“There are high points of stress and low points of stress,” he said, referring initially to the CICU, but also the clinic setting as well.
Like Kahn, he said the poverty simulation brought home the challenges facing many of his patients in a very powerful way.
“Even though we all knew it was a game,” he recalled, adding that he played the father and head of a household in his simulation, “it became very real.”
Rolling with the Punches
Wagener told BusinessWest she had heart surgery as an infant and has vivid memories of some of the follow-up visits to the hospital.
She recalls having a temper tantrum upon being informed that she couldn’t keep an X-ray taken of her.
Overall, she said science and medicine are in her blood, and that’s why she took the healthcare fork along the career path. “I took an anatomy class in junior or senior year of high school, and that got me full into it,” she said, adding that further inspiration was provided by listening to the stories of some classmates diagnosed with cancer.

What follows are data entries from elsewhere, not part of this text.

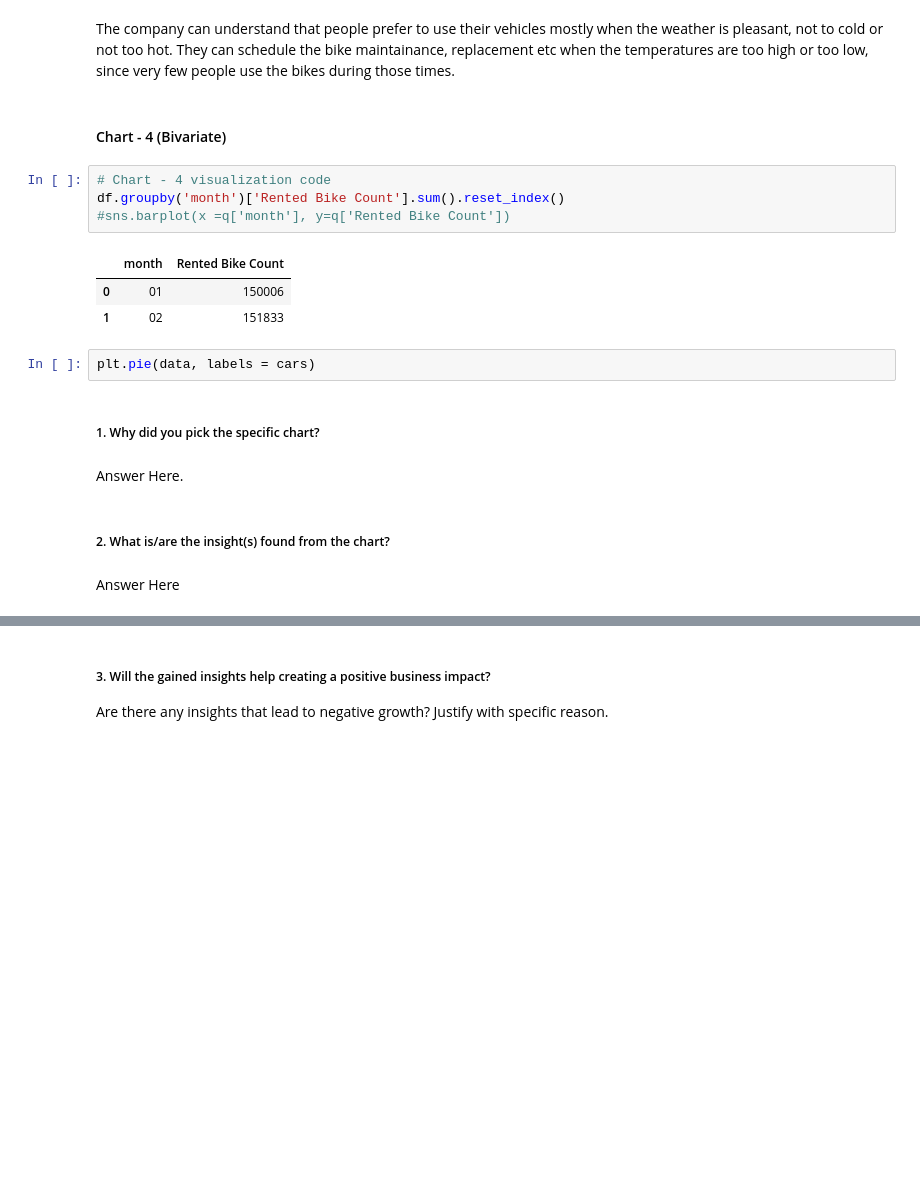
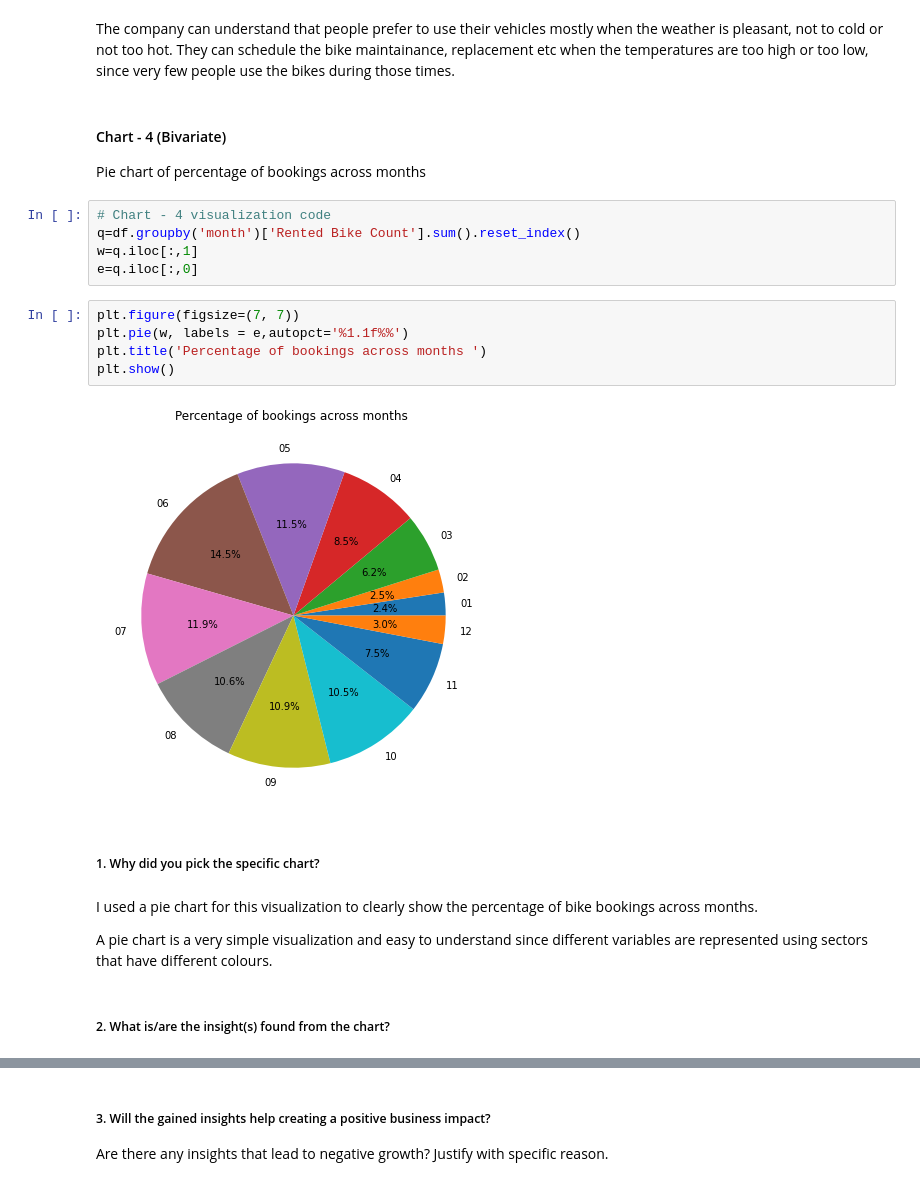
Before and after one commit to Sharath670/Linear-Regression-Capstone-Proj-2-, a Jupyter notebook: Capstone_Project_2(Linear_Regression).ipynb, the cells around one changed output, grey strips where cells are left out. Cells and saved outputs as stored; diff of their text form; blank space fills up the shorter version.

```diff
--- a/Capstone_Project_2(Linear_Regression).ipynb
+++ b/Capstone_Project_2(Linear_Regression).ipynb
@@ -471,21 +471,24 @@ The company can understand that people prefer to use their vehicles mostly when
 They can schedule the bike maintainance, replacement etc when the temperatures are too high or too low, since very few people use the bikes during those times.
 # %% [markdown]
 #### Chart - 4 (Bivariate)
+Pie chart of percentage of bookings across months
 # %%
 # Chart - 4 visualization code
-df.groupby('month')['Rented Bike Count'].sum().reset_index()
-#sns.barplot(x =q['month'], y=q['Rented Bike Count'])
+q=df.groupby('month')['Rented Bike Count'].sum().reset_index()
+w=q.iloc[:,1]
+e=q.iloc[:,0]
-# %% [output]
-|  | month | Rented Bike Count |
-| 0 | 01 | 150006 |
-| 1 | 02 | 151833 |
-# %%
-plt.pie(data, labels = cars)
+# %%
+plt.figure(figsize=(7, 7))
+plt.pie(w, labels = e,autopct='%1.1f%%')
+plt.title('Percentage of bookings across months ')
+plt.show()
+# %% [output]
+[figure, added]
 # %% [markdown]
 ##### 1. Why did you pick the specific chart?
-# %% [markdown]
-Answer Here.
+# %% [markdown]
+I used a pie chart for this visualization to clearly show the percentage of bike bookings across months.
+
+A pie chart is a very simple visualization and easy to understand since different variables are represented using sectors that have different colours.
 # %% [markdown]
 ##### 2. What is/are the insight(s) found from the chart?
-# %% [markdown]
-Answer Here
```
Also changed, not shown: parts of 13 cells of this notebook.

A native of the Pittsburgh area, she preferred to stay somewhat close to home for her residency, but she also read — and actually called up the quote on her phone to verify — that Baystate “has the happiest residents in the country.”
On match day, she got a text informing her that she would be one of them.
As noted, her residency is in what’s known as ‘med-peds,’ a combination of internal medicine and pediatrics, which means she has many career options to consider as her residency plays out over the next three years, both general and very specialized.
Early into her residency, she has spent considerable time at the clinic in Mason Square, where she’s taking care of patients and getting a first-hand look at the challenges facing a population that is, for the most part, living at or below the poverty line.
“At Mason Square, we have a very underserved population of patients,” she explained. “These are people not only with complicated medical issues, but also people who might struggle to get the resources that would help with their treatment. In the clinic, it’s not only learning the medicine, it’s also learning how to navigate the resources that we have for patients and helping them get what they need, not only medicine-wise, but with things in the home as well.”
Overall, it’s work that is in many ways different from medical school.
“It feels different when the decisions are yours and you’re not just recording for someone else,” she said, adding that she is new to such duties as ordering tests and prescribing medications. “There is a lot of responsibility that comes with that, and you want to do well by your patients.”
As for roller derby, she said it’s like medicine in a lot of ways, especially when it comes to teamwork.
“You have to have a good team and a strong sense of teamwork and collaboration,” she said, referring to both the roller-derby rink and a hospital or clinic. “Communication is the name of the game.
“You’ve got to put yourself out there,” she continued while expanding the analogy to her current work in residency. “In roller derby, one of the first things they teach us is falling and how to fall safely; they teach you how to fall so hopefully you can fall less in the future. If you make a mistake by falling, you know to get back up again and jump back into it — it’s in the same in this setting. And there’s a lot of encouragement as well; we pick each other up.”
Study in Determination
Wagener told BusinessWest she’s going to be very careful and patient when it comes to roller derby, and she wasn’t just talking about her knee.
“It’s a sport that can easily take over your life,” she said, while quickly noting that she’s already had her life taken over by something else — her med-peds residency.
It’s a three-year journey and a critical step in one’s career in healthcare. It’s a learning experience, but also a life-changing experience, as these residents, only a few weeks into the process, already know.
George O’Brien can be reached at [email protected]